(Web document revisions)
★ ★ ★ ★ ★ ★ ★

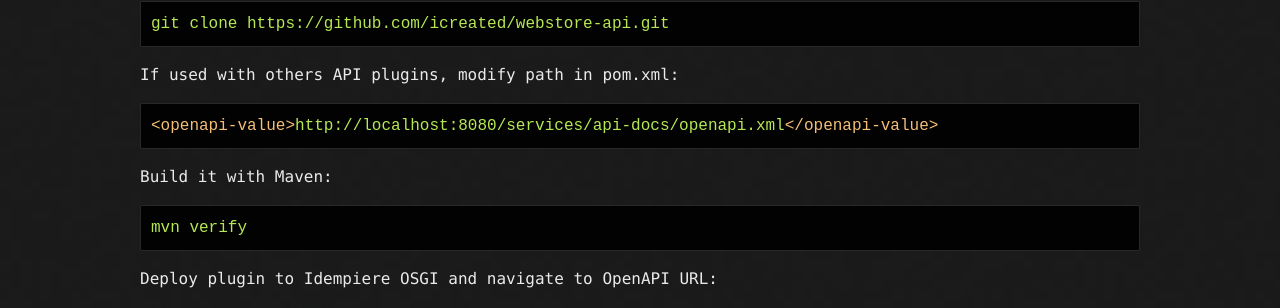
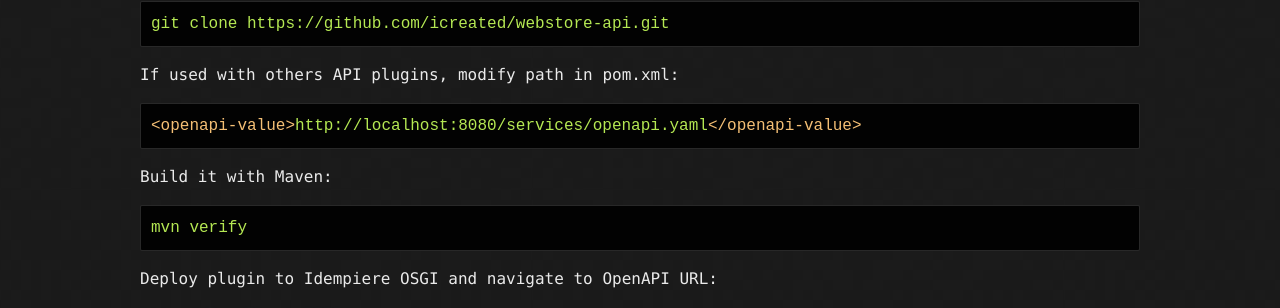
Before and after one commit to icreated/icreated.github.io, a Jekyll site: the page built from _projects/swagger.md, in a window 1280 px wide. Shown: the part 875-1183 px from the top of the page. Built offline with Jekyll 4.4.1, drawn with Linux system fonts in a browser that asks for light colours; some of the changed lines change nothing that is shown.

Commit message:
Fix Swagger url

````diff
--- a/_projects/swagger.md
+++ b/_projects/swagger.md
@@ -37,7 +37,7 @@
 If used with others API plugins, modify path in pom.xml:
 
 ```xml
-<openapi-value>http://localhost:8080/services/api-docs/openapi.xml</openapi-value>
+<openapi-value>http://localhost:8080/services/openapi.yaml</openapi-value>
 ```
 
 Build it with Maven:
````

★ ★ ★ ★ ★ ★ ★

■ **What the exercise asks**
Check each line of the records for "http" and copy the ones that contain it.

■ **Result of this task**
-<openapi-value>http://localhost:8080/services/api-docs/openapi.xml</openapi-value>
+<openapi-value>http://localhost:8080/services/openapi.yaml</openapi-value>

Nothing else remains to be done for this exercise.